— ENTRIES SUPPLIED —
......

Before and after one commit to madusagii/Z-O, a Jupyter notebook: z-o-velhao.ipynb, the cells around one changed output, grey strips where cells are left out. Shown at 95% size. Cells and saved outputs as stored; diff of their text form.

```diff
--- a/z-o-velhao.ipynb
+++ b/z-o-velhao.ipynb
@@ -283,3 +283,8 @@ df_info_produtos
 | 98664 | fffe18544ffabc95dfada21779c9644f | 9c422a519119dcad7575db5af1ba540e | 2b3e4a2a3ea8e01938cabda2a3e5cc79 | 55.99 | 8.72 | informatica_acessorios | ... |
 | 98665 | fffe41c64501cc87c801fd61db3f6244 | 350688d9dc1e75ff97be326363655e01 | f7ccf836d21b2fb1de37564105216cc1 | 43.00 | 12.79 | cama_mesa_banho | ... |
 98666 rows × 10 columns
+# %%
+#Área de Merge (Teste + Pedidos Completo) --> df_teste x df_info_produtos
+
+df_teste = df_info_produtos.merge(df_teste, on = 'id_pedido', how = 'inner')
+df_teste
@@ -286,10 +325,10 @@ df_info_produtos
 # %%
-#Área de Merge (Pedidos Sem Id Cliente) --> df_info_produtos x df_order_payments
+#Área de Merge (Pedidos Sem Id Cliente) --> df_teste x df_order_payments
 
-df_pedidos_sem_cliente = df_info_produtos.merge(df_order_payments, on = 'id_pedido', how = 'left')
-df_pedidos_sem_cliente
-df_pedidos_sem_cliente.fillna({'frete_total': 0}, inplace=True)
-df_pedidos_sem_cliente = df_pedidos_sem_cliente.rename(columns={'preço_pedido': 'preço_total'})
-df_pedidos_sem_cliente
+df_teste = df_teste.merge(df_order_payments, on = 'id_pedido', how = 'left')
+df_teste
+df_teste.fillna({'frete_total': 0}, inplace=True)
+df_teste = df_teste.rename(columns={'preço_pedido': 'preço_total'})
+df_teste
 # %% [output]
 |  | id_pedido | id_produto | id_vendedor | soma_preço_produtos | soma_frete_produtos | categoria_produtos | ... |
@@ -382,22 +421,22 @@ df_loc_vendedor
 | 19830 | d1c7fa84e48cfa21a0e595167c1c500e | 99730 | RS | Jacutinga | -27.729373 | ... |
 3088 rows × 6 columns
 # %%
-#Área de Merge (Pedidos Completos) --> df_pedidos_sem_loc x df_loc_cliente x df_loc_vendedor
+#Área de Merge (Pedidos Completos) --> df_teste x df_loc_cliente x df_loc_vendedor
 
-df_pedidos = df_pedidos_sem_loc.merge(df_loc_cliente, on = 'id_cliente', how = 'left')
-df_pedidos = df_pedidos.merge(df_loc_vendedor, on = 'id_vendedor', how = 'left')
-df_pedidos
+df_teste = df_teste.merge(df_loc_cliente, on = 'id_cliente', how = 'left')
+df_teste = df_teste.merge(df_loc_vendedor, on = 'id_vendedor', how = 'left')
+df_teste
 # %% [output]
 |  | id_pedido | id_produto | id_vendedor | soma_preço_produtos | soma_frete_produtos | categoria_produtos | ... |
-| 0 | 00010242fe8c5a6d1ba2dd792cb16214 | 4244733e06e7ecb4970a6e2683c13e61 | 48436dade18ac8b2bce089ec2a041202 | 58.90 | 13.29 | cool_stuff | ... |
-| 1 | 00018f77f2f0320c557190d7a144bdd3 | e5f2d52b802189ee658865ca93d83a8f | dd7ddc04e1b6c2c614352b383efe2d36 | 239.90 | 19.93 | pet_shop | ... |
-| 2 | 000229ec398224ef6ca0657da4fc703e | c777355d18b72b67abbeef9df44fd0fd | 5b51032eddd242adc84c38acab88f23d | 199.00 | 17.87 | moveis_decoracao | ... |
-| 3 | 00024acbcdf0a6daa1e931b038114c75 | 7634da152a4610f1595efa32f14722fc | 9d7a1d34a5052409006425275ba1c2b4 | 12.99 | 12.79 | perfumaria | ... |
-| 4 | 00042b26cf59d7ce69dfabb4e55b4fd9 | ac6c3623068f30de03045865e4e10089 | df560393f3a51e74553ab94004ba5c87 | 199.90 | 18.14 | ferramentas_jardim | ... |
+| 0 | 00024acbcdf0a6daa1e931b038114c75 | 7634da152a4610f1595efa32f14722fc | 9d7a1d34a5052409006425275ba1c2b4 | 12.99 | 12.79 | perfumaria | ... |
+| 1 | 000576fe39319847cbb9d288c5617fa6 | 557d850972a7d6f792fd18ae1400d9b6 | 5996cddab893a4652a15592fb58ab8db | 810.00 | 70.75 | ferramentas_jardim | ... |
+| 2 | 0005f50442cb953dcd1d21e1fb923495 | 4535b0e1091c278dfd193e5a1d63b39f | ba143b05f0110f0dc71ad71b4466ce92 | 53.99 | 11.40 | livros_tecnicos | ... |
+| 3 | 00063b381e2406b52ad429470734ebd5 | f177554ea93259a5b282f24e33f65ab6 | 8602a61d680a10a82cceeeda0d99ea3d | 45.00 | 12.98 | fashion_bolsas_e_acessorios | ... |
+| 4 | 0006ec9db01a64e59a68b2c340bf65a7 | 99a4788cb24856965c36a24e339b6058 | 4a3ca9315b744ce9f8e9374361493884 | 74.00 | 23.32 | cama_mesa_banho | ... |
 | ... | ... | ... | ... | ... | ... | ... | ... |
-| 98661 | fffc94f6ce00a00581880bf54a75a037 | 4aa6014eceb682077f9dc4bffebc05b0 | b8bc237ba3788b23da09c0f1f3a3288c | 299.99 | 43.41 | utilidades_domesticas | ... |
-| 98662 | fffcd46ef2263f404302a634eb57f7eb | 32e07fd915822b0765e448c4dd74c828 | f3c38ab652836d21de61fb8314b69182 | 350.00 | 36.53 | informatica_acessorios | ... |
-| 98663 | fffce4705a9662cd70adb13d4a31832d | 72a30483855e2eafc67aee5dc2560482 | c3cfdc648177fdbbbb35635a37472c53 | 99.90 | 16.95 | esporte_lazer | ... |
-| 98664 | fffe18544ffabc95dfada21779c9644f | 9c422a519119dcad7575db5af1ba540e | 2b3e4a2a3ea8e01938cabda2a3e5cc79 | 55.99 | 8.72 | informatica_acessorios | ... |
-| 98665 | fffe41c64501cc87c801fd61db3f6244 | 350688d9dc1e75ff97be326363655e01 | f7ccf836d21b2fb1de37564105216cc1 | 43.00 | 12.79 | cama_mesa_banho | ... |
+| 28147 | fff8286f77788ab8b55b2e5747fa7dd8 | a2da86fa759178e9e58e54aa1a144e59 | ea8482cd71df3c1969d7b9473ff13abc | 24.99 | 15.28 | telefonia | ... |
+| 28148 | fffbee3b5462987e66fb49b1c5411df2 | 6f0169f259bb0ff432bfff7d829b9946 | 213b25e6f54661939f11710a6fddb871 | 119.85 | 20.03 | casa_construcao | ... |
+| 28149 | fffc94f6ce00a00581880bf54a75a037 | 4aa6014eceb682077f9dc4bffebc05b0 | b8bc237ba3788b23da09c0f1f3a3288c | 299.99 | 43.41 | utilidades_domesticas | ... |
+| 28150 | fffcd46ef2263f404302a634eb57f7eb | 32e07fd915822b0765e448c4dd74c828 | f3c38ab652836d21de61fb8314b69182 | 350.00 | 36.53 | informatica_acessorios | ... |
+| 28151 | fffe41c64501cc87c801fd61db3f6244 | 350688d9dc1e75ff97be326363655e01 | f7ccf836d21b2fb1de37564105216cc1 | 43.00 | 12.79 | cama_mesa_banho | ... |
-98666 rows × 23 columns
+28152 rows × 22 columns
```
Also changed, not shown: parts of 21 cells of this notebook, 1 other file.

......

— WHAT TO WORK ON —
From the data above, show each line that contains "Completos".

— EXERCISE OUTPUT —
-#Área de Merge (Pedidos Completos) --> df_pedidos_sem_loc x df_loc_cliente x df_loc_vendedor
+#Área de Merge (Pedidos Completos) --> df_teste x df_loc_cliente x df_loc_vendedor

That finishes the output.